* **Excerpts from a dataset**
=====

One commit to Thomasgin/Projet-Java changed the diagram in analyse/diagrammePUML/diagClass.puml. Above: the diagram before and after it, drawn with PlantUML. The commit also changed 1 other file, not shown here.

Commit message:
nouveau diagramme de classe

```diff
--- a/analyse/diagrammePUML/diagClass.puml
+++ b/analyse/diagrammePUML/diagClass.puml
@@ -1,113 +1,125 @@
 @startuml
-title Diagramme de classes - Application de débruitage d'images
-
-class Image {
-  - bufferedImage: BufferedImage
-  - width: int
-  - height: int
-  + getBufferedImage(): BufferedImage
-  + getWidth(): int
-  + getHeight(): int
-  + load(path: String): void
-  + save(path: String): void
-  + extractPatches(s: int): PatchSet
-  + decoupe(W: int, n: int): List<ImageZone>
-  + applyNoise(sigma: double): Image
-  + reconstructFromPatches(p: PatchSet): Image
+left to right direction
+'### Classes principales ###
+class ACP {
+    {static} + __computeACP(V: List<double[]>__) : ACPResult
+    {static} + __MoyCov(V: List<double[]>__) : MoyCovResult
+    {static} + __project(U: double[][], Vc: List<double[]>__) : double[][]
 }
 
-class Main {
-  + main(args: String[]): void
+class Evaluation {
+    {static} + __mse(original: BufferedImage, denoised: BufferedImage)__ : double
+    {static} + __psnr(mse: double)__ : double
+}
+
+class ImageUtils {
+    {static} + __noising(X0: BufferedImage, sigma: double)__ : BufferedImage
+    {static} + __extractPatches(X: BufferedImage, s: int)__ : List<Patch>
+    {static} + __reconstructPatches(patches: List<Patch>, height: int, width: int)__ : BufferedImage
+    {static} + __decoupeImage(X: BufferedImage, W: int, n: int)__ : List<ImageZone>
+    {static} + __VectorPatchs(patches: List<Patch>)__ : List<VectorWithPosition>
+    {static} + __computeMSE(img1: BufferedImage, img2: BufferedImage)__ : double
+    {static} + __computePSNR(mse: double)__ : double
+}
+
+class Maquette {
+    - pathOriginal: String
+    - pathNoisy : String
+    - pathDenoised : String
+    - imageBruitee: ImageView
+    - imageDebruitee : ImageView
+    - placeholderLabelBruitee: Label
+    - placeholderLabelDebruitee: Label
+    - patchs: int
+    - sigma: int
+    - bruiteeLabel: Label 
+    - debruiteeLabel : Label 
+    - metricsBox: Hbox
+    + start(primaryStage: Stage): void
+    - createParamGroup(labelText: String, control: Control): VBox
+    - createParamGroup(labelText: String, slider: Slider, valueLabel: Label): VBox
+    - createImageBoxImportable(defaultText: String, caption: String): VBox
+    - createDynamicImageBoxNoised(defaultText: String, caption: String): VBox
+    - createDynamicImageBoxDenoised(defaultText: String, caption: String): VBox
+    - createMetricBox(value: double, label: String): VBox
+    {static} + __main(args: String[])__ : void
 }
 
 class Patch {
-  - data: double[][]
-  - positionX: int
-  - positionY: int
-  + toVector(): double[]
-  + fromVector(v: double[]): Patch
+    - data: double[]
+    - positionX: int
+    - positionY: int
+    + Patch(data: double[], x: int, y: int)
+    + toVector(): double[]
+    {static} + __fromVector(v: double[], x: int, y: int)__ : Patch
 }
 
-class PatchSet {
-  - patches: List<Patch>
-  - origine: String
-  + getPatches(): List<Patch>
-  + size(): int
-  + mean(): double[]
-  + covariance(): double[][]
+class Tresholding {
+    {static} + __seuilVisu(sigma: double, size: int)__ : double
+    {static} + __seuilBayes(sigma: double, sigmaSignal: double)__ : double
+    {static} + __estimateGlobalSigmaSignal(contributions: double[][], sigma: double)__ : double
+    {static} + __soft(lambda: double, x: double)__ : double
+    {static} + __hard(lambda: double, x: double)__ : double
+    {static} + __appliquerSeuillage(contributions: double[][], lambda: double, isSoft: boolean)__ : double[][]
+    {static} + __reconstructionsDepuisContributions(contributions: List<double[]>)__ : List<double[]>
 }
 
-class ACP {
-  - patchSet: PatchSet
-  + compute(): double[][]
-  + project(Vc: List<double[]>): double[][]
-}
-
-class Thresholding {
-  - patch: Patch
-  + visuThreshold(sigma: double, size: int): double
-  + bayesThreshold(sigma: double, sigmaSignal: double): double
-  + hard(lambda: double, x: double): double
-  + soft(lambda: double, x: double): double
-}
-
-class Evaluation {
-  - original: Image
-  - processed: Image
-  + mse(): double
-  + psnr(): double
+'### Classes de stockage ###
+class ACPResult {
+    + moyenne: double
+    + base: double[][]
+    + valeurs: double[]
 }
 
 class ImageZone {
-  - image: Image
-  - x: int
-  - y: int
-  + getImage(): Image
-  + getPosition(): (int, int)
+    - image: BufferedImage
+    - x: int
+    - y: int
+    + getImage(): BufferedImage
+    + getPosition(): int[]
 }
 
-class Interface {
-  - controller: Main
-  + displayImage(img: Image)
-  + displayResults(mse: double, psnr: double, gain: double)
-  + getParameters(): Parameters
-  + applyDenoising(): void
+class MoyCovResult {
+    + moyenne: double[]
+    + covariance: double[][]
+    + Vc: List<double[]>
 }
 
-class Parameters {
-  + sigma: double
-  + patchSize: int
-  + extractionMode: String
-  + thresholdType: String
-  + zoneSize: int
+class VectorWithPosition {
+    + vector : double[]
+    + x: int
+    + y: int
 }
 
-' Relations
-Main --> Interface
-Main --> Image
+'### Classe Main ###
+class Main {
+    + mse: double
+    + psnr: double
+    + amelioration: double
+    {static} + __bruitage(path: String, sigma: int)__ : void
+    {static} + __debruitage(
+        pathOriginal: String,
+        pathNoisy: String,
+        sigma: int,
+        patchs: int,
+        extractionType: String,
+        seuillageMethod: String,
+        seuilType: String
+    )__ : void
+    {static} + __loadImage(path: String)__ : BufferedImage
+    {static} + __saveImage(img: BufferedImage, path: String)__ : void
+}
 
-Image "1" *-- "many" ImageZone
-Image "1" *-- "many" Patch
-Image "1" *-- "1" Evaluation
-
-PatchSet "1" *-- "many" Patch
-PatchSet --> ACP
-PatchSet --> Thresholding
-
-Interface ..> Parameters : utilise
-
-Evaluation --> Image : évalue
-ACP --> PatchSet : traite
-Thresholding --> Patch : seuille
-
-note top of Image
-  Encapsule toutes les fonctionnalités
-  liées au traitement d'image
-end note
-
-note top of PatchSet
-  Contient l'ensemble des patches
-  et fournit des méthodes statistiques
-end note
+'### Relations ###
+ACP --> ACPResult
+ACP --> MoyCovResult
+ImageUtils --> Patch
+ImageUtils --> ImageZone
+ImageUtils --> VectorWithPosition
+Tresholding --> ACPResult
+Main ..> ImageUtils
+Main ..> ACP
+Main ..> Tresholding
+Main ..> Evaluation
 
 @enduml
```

=====

* **REQUIREMENT**
Give back each line above exactly as written.

* **RESPONSE FOR THIS EXERCISE**
One commit to Thomasgin/Projet-Java changed the diagram in analyse/diagrammePUML/diagClass.puml. Above: the diagram before and after it, drawn with PlantUML. The commit also changed 1 other file, not shown here.

Commit message:
nouveau diagramme de classe

```diff
--- a/analyse/diagrammePUML/diagClass.puml
+++ b/analyse/diagrammePUML/diagClass.puml
@@ -1,113 +1,125 @@
 @startuml
-title Diagramme de classes - Application de débruitage d'images
-
-class Image {
-  - bufferedImage: BufferedImage
-  - width: int
-  - height: int
-  + getBufferedImage(): BufferedImage
-  + getWidth(): int
-  + getHeight(): int
-  + load(path: String): void
-  + save(path: String): void
-  + extractPatches(s: int): PatchSet
-  + decoupe(W: int, n: int): List<ImageZone>
-  + applyNoise(sigma: double): Image
-  + reconstructFromPatches(p: PatchSet): Image
+left to right direction
+'### Classes principales ###
+class ACP {
+    {static} + __computeACP(V: List<double[]>__) : ACPResult
+    {static} + __MoyCov(V: List<double[]>__) : MoyCovResult
+    {static} + __project(U: double[][], Vc: List<double[]>__) : double[][]
 }
 
-class Main {
-  + main(args: String[]): void
+class Evaluation {
+    {static} + __mse(original: BufferedImage, denoised: BufferedImage)__ : double
+    {static} + __psnr(mse: double)__ : double
+}
+
+class ImageUtils {
+    {static} + __noising(X0: BufferedImage, sigma: double)__ : BufferedImage
+    {static} + __extractPatches(X: BufferedImage, s: int)__ : List<Patch>
+    {static} + __reconstructPatches(patches: List<Patch>, height: int, width: int)__ : BufferedImage
+    {static} + __decoupeImage(X: BufferedImage, W: int, n: int)__ : List<ImageZone>
+    {static} + __VectorPatchs(patches: List<Patch>)__ : List<VectorWithPosition>
+    {static} + __computeMSE(img1: BufferedImage, img2: BufferedImage)__ : double
+    {static} + __computePSNR(mse: double)__ : double
+}
+
+class Maquette {
+    - pathOriginal: String
+    - pathNoisy : String
+    - pathDenoised : String
+    - imageBruitee: ImageView
+    - imageDebruitee : ImageView
+    - placeholderLabelBruitee: Label
+    - placeholderLabelDebruitee: Label
+    - patchs: int
+    - sigma: int
+    - bruiteeLabel: Label 
+    - debruiteeLabel : Label 
+    - metricsBox: Hbox
+    + start(primaryStage: Stage): void
+    - createParamGroup(labelText: String, control: Control): VBox
+    - createParamGroup(labelText: String, slider: Slider, valueLabel: Label): VBox
+    - createImageBoxImportable(defaultText: String, caption: String): VBox
+    - createDynamicImageBoxNoised(defaultText: String, caption: String): VBox
+    - createDynamicImageBoxDenoised(defaultText: String, caption: String): VBox
+    - createMetricBox(value: double, label: String): VBox
+    {static} + __main(args: String[])__ : void
 }
 
 class Patch {
-  - data: double[][]
-  - positionX: int
-  - positionY: int
-  + toVector(): double[]
-  + fromVector(v: double[]): Patch
+    - data: double[]
+    - positionX: int
+    - positionY: int
+    + Patch(data: double[], x: int, y: int)
+    + toVector(): double[]
+    {static} + __fromVector(v: double[], x: int, y: int)__ : Patch
 }
 
-class PatchSet {
-  - patches: List<Patch>
-  - origine: String
-  + getPatches(): List<Patch>
-  + size(): int
-  + mean(): double[]
-  + covariance(): double[][]
+class Tresholding {
+    {static} + __seuilVisu(sigma: double, size: int)__ : double
+    {static} + __seuilBayes(sigma: double, sigmaSignal: double)__ : double
+    {static} + __estimateGlobalSigmaSignal(contributions: double[][], sigma: double)__ : double
+    {static} + __soft(lambda: double, x: double)__ : double
+    {static} + __hard(lambda: double, x: double)__ : double
+    {static} + __appliquerSeuillage(contributions: double[][], lambda: double, isSoft: boolean)__ : double[][]
+    {static} + __reconstructionsDepuisContributions(contributions: List<double[]>)__ : List<double[]>
 }
 
-class ACP {
-  - patchSet: PatchSet
-  + compute(): double[][]
-  + project(Vc: List<double[]>): double[][]
-}
-
-class Thresholding {
-  - patch: Patch
-  + visuThreshold(sigma: double, size: int): double
-  + bayesThreshold(sigma: double, sigmaSignal: double): double
-  + hard(lambda: double, x: double): double
-  + soft(lambda: double, x: double): double
-}
-
-class Evaluation {
-  - original: Image
-  - processed: Image
-  + mse(): double
-  + psnr(): double
+'### Classes de stockage ###
+class ACPResult {
+    + moyenne: double
+    + base: double[][]
+    + valeurs: double[]
 }
 
 class ImageZone {
-  - image: Image
-  - x: int
-  - y: int
-  + getImage(): Image
-  + getPosition(): (int, int)
+    - image: BufferedImage
+    - x: int
+    - y: int
+    + getImage(): BufferedImage
+    + getPosition(): int[]
 }
 
-class Interface {
-  - controller: Main
-  + displayImage(img: Image)
-  + displayResults(mse: double, psnr: double, gain: double)
-  + getParameters(): Parameters
-  + applyDenoising(): void
+class MoyCovResult {
+    + moyenne: double[]
+    + covariance: double[][]
+    + Vc: List<double[]>
 }
 
-class Parameters {
-  + sigma: double
-  + patchSize: int
-  + extractionMode: String
-  + thresholdType: String
-  + zoneSize: int
+class VectorWithPosition {
+    + vector : double[]
+    + x: int
+    + y: int
 }
 
-' Relations
-Main --> Interface
-Main --> Image
+'### Classe Main ###
+class Main {
+    + mse: double
+    + psnr: double
+    + amelioration: double
+    {static} + __bruitage(path: String, sigma: int)__ : void
+    {static} + __debruitage(
+        pathOriginal: String,
+        pathNoisy: String,
+        sigma: int,
+        patchs: int,
+        extractionType: String,
+        seuillageMethod: String,
+        seuilType: String
+    )__ : void
+    {static} + __loadImage(path: String)__ : BufferedImage
+    {static} + __saveImage(img: BufferedImage, path: String)__ : void
+}
 
-Image "1" *-- "many" ImageZone
-Image "1" *-- "many" Patch
-Image "1" *-- "1" Evaluation
-
-PatchSet "1" *-- "many" Patch
-PatchSet --> ACP
-PatchSet --> Thresholding
-
-Interface ..> Parameters : utilise
-
-Evaluation --> Image : évalue
-ACP --> PatchSet : traite
-Thresholding --> Patch : seuille
-
-note top of Image
-  Encapsule toutes les fonctionnalités
-  liées au traitement d'image
-end note
-
-note top of PatchSet
-  Contient l'ensemble des patches
-  et fournit des méthodes statistiques
-end note
+'### Relations ###
+ACP --> ACPResult
+ACP --> MoyCovResult
+ImageUtils --> Patch
+ImageUtils --> ImageZone
+ImageUtils --> VectorWithPosition
+Tresholding --> ACPResult
+Main ..> ImageUtils
+Main ..> ACP
+Main ..> Tresholding
+Main ..> Evaluation
 
 @enduml
```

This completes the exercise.